To do
Retype the entries word for word, leaving nothing out.

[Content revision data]
━━━━━━━━━━━━━━━━━━━━

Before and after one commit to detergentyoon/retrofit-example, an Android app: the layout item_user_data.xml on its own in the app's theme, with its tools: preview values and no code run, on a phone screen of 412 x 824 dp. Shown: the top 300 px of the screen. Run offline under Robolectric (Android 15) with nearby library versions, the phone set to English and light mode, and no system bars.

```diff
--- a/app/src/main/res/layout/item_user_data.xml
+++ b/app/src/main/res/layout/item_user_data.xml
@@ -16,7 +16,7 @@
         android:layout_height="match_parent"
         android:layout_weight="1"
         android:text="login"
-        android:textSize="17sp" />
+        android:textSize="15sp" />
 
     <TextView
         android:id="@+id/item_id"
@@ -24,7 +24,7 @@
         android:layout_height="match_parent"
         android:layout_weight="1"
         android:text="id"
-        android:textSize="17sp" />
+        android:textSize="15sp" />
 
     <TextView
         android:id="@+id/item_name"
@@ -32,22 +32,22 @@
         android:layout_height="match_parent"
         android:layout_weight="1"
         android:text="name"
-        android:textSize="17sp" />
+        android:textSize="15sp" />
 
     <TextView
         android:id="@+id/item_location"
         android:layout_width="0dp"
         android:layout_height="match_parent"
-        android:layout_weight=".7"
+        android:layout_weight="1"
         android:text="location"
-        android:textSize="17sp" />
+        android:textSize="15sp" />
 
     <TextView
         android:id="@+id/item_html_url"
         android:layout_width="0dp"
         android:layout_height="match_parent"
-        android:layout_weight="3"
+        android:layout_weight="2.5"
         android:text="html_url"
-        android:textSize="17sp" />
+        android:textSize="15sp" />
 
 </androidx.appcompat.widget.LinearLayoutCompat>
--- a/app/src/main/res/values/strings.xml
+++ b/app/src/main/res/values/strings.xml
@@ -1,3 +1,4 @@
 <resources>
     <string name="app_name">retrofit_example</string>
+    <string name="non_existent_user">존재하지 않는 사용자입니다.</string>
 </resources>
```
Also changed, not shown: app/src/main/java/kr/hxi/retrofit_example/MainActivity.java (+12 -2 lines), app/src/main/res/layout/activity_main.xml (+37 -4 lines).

━━━━━━━━━━━━━━━━━━━━

Solved problem
Before and after one commit to detergentyoon/retrofit-example, an Android app: the layout item_user_data.xml on its own in the app's theme, with its tools: preview values and no code run, on a phone screen of 412 x 824 dp. Shown: the top 300 px of the screen. Run offline under Robolectric (Android 15) with nearby library versions, the phone set to English and light mode, and no system bars.

```diff
--- a/app/src/main/res/layout/item_user_data.xml
+++ b/app/src/main/res/layout/item_user_data.xml
@@ -16,7 +16,7 @@
         android:layout_height="match_parent"
         android:layout_weight="1"
         android:text="login"
-        android:textSize="17sp" />
+        android:textSize="15sp" />
 
     <TextView
         android:id="@+id/item_id"
@@ -24,7 +24,7 @@
         android:layout_height="match_parent"
         android:layout_weight="1"
         android:text="id"
-        android:textSize="17sp" />
+        android:textSize="15sp" />
 
     <TextView
         android:id="@+id/item_name"
@@ -32,22 +32,22 @@
         android:layout_height="match_parent"
         android:layout_weight="1"
         android:text="name"
-        android:textSize="17sp" />
+        android:textSize="15sp" />
 
     <TextView
         android:id="@+id/item_location"
         android:layout_width="0dp"
         android:layout_height="match_parent"
-        android:layout_weight=".7"
+        android:layout_weight="1"
         android:text="location"
-        android:textSize="17sp" />
+        android:textSize="15sp" />
 
     <TextView
         android:id="@+id/item_html_url"
         android:layout_width="0dp"
         android:layout_height="match_parent"
-        android:layout_weight="3"
+        android:layout_weight="2.5"
         android:text="html_url"
-        android:textSize="17sp" />
+        android:textSize="15sp" />
 
 </androidx.appcompat.widget.LinearLayoutCompat>
--- a/app/src/main/res/values/strings.xml
+++ b/app/src/main/res/values/strings.xml
@@ -1,3 +1,4 @@
 <resources>
     <string name="app_name">retrofit_example</string>
+    <string name="non_existent_user">존재하지 않는 사용자입니다.</string>
 </resources>
```
Also changed, not shown: app/src/main/java/kr/hxi/retrofit_example/MainActivity.java (+12 -2 lines), app/src/main/res/layout/activity_main.xml (+37 -4 lines).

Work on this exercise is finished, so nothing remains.